Wallace F. Bennett

From TNOpediA
Wallace F. Bennett
Wallace Bennett in 1965
United States Senator
from Utah

Assumed Office:
January 3, 1951
Preceded byElbert D. Thomas
39th President of the United States
In Office
January 20, 1965 - January 20, 1969/1973
Vice PresidentGerald Ford
Preceded byJohn McCormack
Personal details
Native nameWallace Foster Bennett
Date of birthNovember 13, 1898
Place of birthSalt Lake City, Utah, U.S.
Age at start63 years old
Nationality American
  • Republican Senator for Utah
  • Potential 1964 RDC Presidential nominee, and potential President
Political partyRepublican-Democratic Coalition - (Republican)
Ideology Free-Market Conservatism

Wallace Foster Bennett (13, November 1898 –) is a Republican Senator from the state of Utah. He can potentially run for president in 1964 on the Republican-Democrat coalition ticket. If elected President, Wallace will seek both to stabilize America while not "rocking the boat" and to bolster the unity of the OFN.
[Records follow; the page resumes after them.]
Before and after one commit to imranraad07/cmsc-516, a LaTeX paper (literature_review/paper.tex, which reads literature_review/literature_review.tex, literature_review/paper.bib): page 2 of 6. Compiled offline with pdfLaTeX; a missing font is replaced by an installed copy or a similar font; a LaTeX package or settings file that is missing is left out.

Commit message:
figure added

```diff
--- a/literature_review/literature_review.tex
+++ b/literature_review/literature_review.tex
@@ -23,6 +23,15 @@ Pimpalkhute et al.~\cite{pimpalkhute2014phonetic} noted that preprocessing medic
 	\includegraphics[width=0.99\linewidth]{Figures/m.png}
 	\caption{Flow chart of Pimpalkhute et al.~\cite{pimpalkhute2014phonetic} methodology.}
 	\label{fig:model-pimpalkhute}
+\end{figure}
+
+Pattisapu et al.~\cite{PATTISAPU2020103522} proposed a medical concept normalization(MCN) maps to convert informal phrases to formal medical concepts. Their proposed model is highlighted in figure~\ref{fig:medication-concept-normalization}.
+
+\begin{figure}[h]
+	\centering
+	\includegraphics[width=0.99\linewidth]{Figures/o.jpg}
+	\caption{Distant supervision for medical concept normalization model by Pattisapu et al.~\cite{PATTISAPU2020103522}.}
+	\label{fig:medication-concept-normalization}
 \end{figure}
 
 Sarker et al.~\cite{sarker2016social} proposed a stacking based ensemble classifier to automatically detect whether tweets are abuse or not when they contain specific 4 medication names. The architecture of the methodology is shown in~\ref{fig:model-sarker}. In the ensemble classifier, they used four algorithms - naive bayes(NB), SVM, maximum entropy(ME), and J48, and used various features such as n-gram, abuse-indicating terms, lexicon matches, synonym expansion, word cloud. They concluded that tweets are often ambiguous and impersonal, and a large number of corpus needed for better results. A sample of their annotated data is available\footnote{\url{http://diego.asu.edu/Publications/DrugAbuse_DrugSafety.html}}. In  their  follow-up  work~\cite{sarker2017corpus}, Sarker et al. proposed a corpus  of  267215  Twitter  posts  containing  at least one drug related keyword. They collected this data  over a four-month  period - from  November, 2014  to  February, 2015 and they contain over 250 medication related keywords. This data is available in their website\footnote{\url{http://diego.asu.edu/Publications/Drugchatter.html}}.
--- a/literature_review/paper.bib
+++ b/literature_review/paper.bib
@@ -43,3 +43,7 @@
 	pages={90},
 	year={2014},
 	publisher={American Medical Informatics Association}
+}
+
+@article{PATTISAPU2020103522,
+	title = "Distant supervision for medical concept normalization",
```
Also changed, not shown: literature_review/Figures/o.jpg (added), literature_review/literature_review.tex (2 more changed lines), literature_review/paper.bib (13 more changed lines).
In-Game Description[edit | edit source]

Wallace Foster Bennett: America's best hope for a stable future. Born in Salt Lake City to a pair of devout Mormons, Bennett's upbringing was heavily influenced by the tenets of his parents' faith. After a brief stint in the Army as an instructor, he married the youngest daughter of the Mormon President and began a career in business, eventually owning a successful Ford dealership. Like many ambitious men who had accomplished all their goals, Bennett chose to go into politics, being elected Senator for Utah in 1951, albeit under a cloud of controversy after accusing his opponent of being a closet communist.

Quickly becoming a small-government and pro-business stalwart in the Senate, Bennett was soon entrenched as a major force in Washington pushing for conservative values. As the years wore on and America continued to stagnate, Bennett became convinced of the necessity to restore the nation's vitality, his conviction bolstered by Nixon's disgrace and the subsequent malaise that gripped America. Intent to prevent the NPP from steering America into uncertain waters, Bennett made the decision to throw his hat in the ring for the Presidency, hoping to keep the nation on track to a safe, stable and prosperous future.

Although he may not have the charisma or big ideals of some of his opponents, Bennett's gambit paid off, the American public choosing a candidate who promised to hold the ship steady and put to rest their uncertainty for the future. Whether or not he will succeed remains to be seen, but it seems that the American public, like their new President, believe the old proverb: that slow and steady wins the race.